YouTube 1 hr, 32 min / video 185mb / audio 45mb / pdf summary

Living the Bhagavad Gita Way

4. Spiritual Life and Sadhana, Part II

‘Spiritual Life and Sadhana, Part II’ is the fourth video in the series, ‘Living the Bhagavad Gita Way’. This series is a study of a better way of living, based on the translation and flow in, ‘Gita Meditations’ by Swami Sivananda. (1 hour, 32 minutes)

Click here or on the image below to see the video on YouTube.

Spiritual Life and Sadhana, Part 2

The last time, we talked about: the three kinds of sukha or happiness, being: sattvic, rajasic and tamasic; great enemies of man where the spotlight fell on rajas; yogic discipline which is positive and not punitive; control of mind which built on control of the senses talked about earlier in yogic discipline and virtues to be cultivated. We ended with Gurudev Swami Sivananda’s ‘Song of Eighteen ‘Ities’, which very nicely sums up the most important of all virtues or qualities that every seeker must possess in good measure.

Today, we continue from where we left off last time and the topics for today are…

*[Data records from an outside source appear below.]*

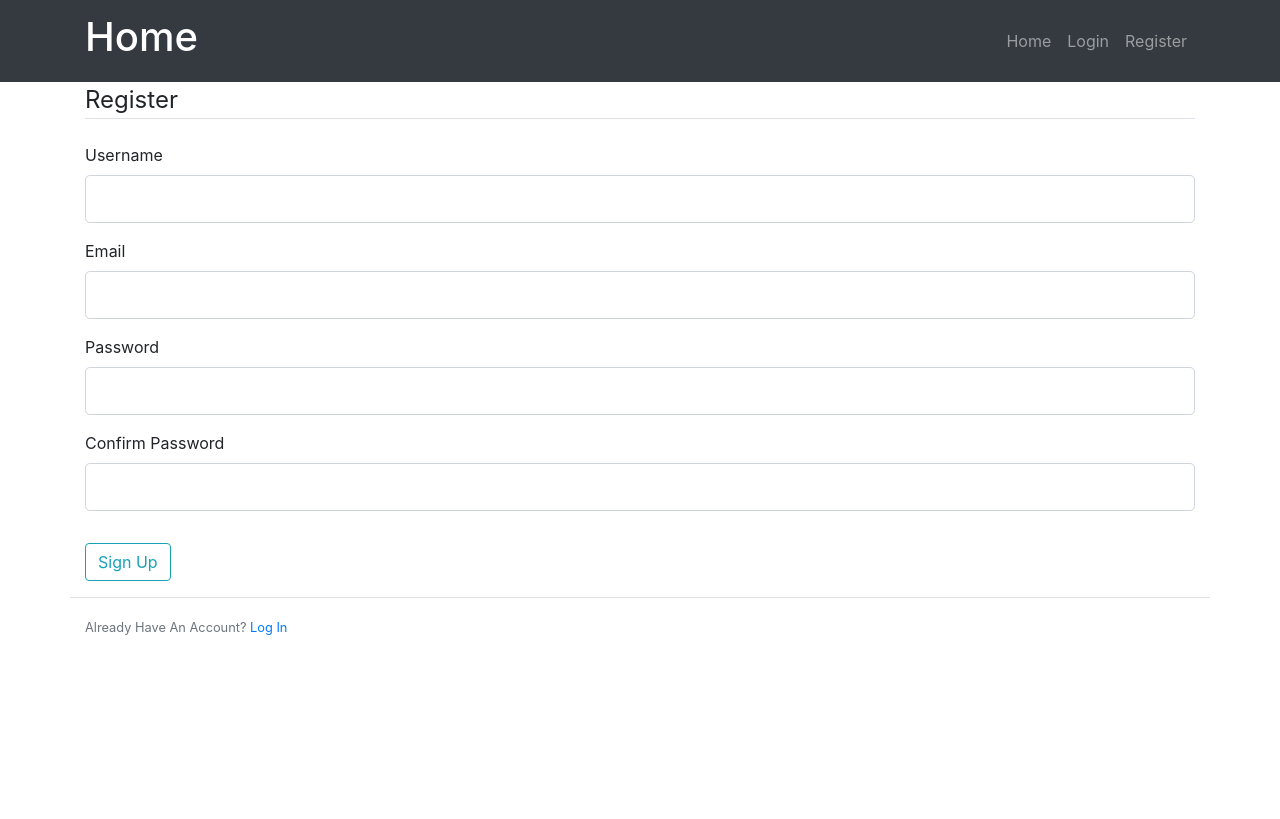
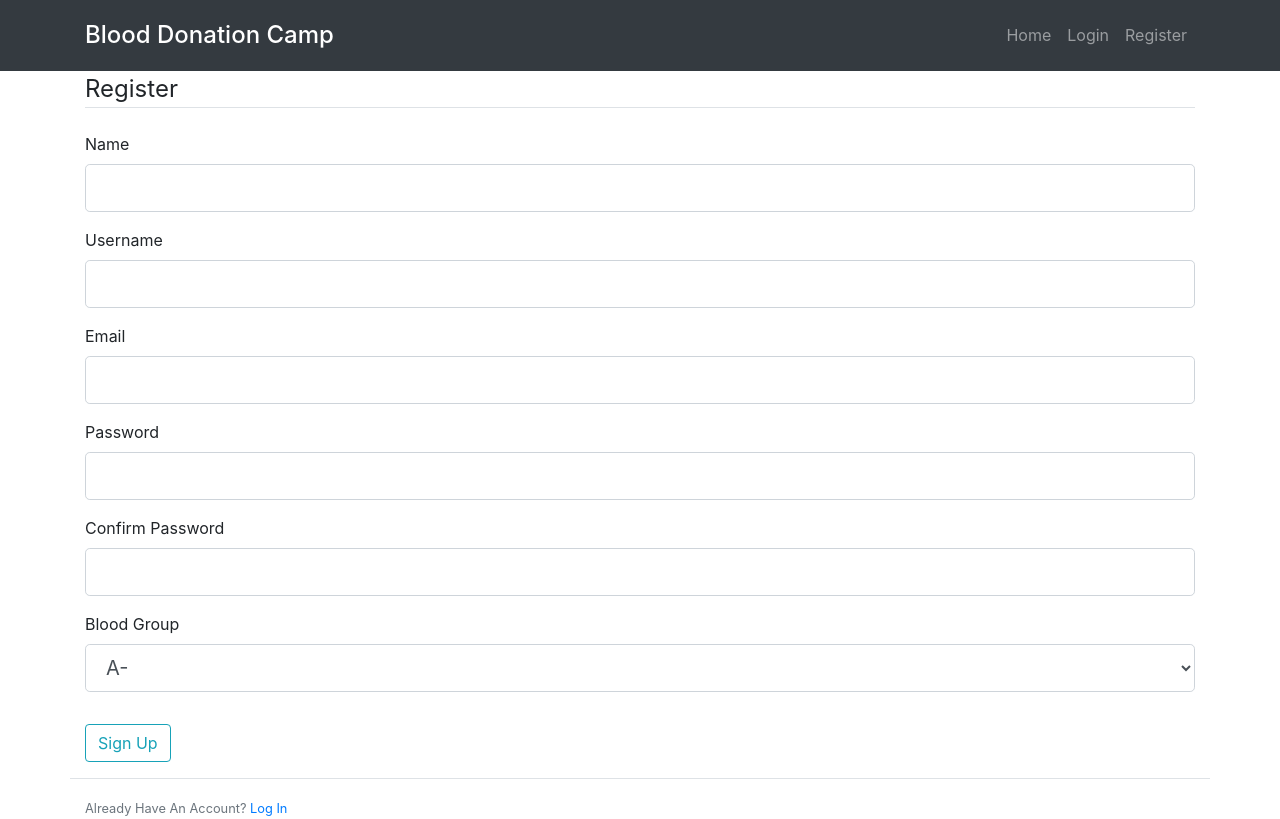
Before and after one commit to ShahidAsh-su/simple_python_flask_login_page, a Flask app: page /register in a window 1280 px wide. Before the commit the page ends 635 px from the top, so only its background shows below. Run offline with Flask 2, Linux system fonts and the light colour scheme; some libraries are stand-ins or nearby versions.

Commit message:
username/email blood group

```diff
--- a/login_register/forms.py
+++ b/login_register/forms.py
@@ -1,13 +1,15 @@
 from flask_wtf import FlaskForm
-from wtforms import StringField , PasswordField, SubmitField, BooleanField
+from wtforms import StringField , PasswordField, SubmitField, BooleanField, SelectField
 from wtforms.validators import DataRequired, Length, Email, EqualTo, ValidationError
 from login_register.modules import User
 
 class RegistrationForm(FlaskForm):
+    name = StringField('Name',validators=[DataRequired(),Length(min=2, max=20)])
     username = StringField('Username', validators=[DataRequired(), Length(min=2, max=20)])
     email = StringField('Email', validators=[DataRequired(), Email()])
     password = PasswordField('Password', validators=[DataRequired(), Length(min=6)])
     confirm_password = PasswordField('Confirm Password', validators=[DataRequired(), Length(min=6), EqualTo('password')])
+    blood_group = SelectField(u'Blood Group',choices=[('A-', 'A-'), ('A+', 'A+'), ('B-', 'B-'), ('B+', 'B+'), ('AB-', 'AB-'), ('AB+', 'AB+'), ('O-', 'O-'), ('O+', 'O+')], validators=[DataRequired()])
     submit = SubmitField('Sign Up')
 
     def validate_username(self, username):
@@ -21,7 +23,7 @@ class RegistrationForm(FlaskForm):
 
 
 class LoginForm(FlaskForm):
-    email = StringField('Email', validators=[DataRequired(), Email()])
+    email = StringField('Email or Username', validators=[DataRequired()])
     password = PasswordField('Password', validators=[DataRequired()])
     remember = BooleanField('Remember Me')
     submit = SubmitField('Log in')
--- a/login_register/modules.py
+++ b/login_register/modules.py
@@ -9,8 +9,9 @@ class User(db.Model, UserMixin):
    id = db.Column(db.Integer, primary_key=True)
    emailid = db.Column(db.String(120),nullable=False,unique=True)
    username = db.Column(db.String(120),nullable=False,unique=True)
+   name = db.Column(db.String(120),nullable=False)
    password = db.Column(db.String(120),nullable=False)
-   phone = db.Column(db.Integer)
+   blood_group = db.Column(db.String(120),nullable=False)
 
 
    def __repr__(self):
--- a/login_register/routes.py
+++ b/login_register/routes.py
@@ -24,13 +24,23 @@ def login():
         return redirect(url_for('home'))
     form = LoginForm()
     if form.validate_on_submit():
-       user = User.query.filter_by(emailid=form.email.data).first()
-       if user and bcrypt.check_password_hash(user.password, form.password.data):
-           login_user(user, remember=form.remember.data)
+       emailid = User.query.filter_by(emailid=form.email.data).first()
+       user =  User.query.filter_by(username=form.email.data).first()
+       flag = False
+       try:
+           flag = bcrypt.check_password_hash(user.password, form.password.data)
+       except:
+           pass
+       try:
+           flag = bcrypt.check_password_hash(emailid.password, form.password.data)
+       except:
+           pass
+       if ((user or emailid) and flag) :
+           login_user(user or emailid, remember=form.remember.data)
            next_page = request.args.get('next')
            return redirect(next_page) if next_page else redirect(url_for('home'))
        else:
-           flash('Incorrect, Please check your email and password','danger')
+           flash('Incorrect, Please check your Email/Username and Password','danger')
     return render_template('login.html', form = form)
 
 
@@ -42,10 +52,12 @@ def register():
       return redirect(url_for('home'))
    form = RegistrationForm()
    if form.validate_on_submit():
+      name = form.name.data
       username = form.username.data
       email = form.email.data
+      blood_group = form.blood_group.data
       password = bcrypt.generate_password_hash(form.password.data).decode('utf-8')
-      user = User(username=username, emailid=email, password=password)
+      user = User(username=username, emailid=email, password=password, blood_group=blood_group, name=name)
       try:
          db.session.add(user)
          db.session.commit()
--- a/login_register/templates/base.html
+++ b/login_register/templates/base.html
@@ -10,8 +10,8 @@
     <body>
         <nav class="navbar navbar-expand-lg navbar-dark bg-dark sticky-top ">
             <div class="container">
-                <a class="navbar-brand" href="#">
-                    <h1>Home</h1>
+                <a class="navbar-brand mt-2" href="{{ url_for('home') }}">
+                    <h4>Blood Donation Camp</h4>
                 </a>
                 <button class="navbar-toggler" type="button" data-toggle="collapse" data-target="#navbarResponsive" aria-controls="navbarResponsive" aria-expanded="false" aria-label="Toggle navigation">
                 <span class="navbar-toggler-icon"></span>
--- a/login_register/templates/register.html
+++ b/login_register/templates/register.html
@@ -8,6 +8,19 @@
       {{ form.hidden_tag() }}
       <fieldset class="form-group">
         <legend class="border-bottom mb-4">Register</legend>
+        <div class="form-group">
+          {{ form.name.label(class="form-control-label") }}
+          {% if form.name.errors %}
+            {{ form.name(class="form-control form-control-lg is-invalid") }}
+            <div class="invalid-feedback">
+              {% for error in form.name.errors %}
+                <span>{{ error }}</span>
+              {% endfor %}
+            </div>
+          {% else %}
+            {{ form.username(class="form-control form-control-lg") }}
+          {% endif %}
+        </div>
         <div class="form-group">
           {{ form.username.label(class="form-control-label") }}
           {% if form.username.errors %}
@@ -60,6 +73,22 @@
             {{ form.confirm_password(class="form-control form-control-lg") }}
           {% endif %}
         </div>
+        <div class="form-group">
+          {{ form.blood_group.label(class="form-control-label") }}
+          {% if form.blood_group.errors %}
+            <option value="" disabled selected hidden>Select Blood Group</option>
+            option
+            {{ form.blood_group(class="form-control form-control-lg is-invalid",placeholder="Select Blood Group") }}
+            <div class="invalid-feedback">
+              {% for error in form.blood_group.errors %}
+                <span>{{ error }}</span>
+              {% endfor %}
+            </div>
+          {% else %}
+            <option value="" disabled selected hidden>Select Blood Group</option>
+            {{ form.blood_group(class="form-control form-control-lg",placeholder="Select Blood Group") }}
+          {% endif %}
+        </div>
       </fieldset>
       <div class="form-group">
         {{ form.submit(class="btn btn-outline-info") }}
--- a/login_register/templates/success.html
+++ b/login_register/templates/success.html
@@ -4,4 +4,6 @@
 {% endblock %}
 {% block body %}
 	<h1>{{ current_user.username }}</h1>
+	<h1>{{ current_user.emailid }}</h1>
+	<h1>{{ current_user.blood_group }}</h1>
 {% endblock %}
```
Also changed, not shown: login_register/__init__.py (line endings or trailing spaces), login_register/test.db.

Vairagya: translates as dispassion, it is not aversion or hatred which it is sometimes mistaken for. Vairagya goes hand-in-hand with abhayasa which is right exertion or effort towards that which is conducive to your aim. This single, double-sided action required both halves to be addressed as the force of habit is so strong that we are told, “Even the wise who seek to control the mind, get swept away in its currents”. First, we must lead an examined life. This involves seeing the inherent defects in things which actually is an understanding that the value in people, things or conditions is never in them but in our own mind and ultimately, we are running inner circles only. Understanding this, we set our sights to something higher, enduring and fully satisfying. The falling away of the taste of the old by both; understanding that values are never in the outer but within and seeking something more fulfilling – results in a loss of taste for the old. If this is done intelligently and wholeheartedly – the mind does not go back to the old as they have been laid down once and for all.

Real renunciation: is not in the outer but in our peculiar clinging attitudes towards them. Building on vairagya, when we see that all values are self-ascribed, self-sustained and therefore running after the outer is actually running within – we abandon the whole operation and no loss is felt. If any loss is felt in renunciation or, even a tinge of sadness – one has not really understood the true nature of things. In such cases, there will always be remorse and no letting go. The rear view mirror will always be in view – even while we try to drive forward and we will stay parked though the wheels are turning.

Rules of right activity: over a few verses, Krishna tells us ten simple rules to keep as precepts that will keep our actions free of conditioning. This will increase one’s awareness and weaken the ego by disuse. They are listed here very concisely and covered in the video in detail.

  1. Act without any hope.
  2. With mind and self controlled.
  3. Abandon greed.
  4. Doing mere bodily actions
  5. Content with what comes naturally.
  6. Free from the pair of opposites and envy.
  7. Even minded in success and failure.
  8. Devoid of attachment.
  9. With the mind established in knowledge.
  10. Work for the sake of sacrifice.

Self-surrender and grace: these are not two separate things just like vairagya and abhayasa are not. Self-surrender is the invitation to grace and grace is proportional to the degree of meaningful self-surrender. What does it mean to surrender one’s self? How does one surrender one’s self? How does one live if one has surrendered one’s self? The answers start from where we left off – with the rules to right activity and to live life as duty.

Swami Suryadevananda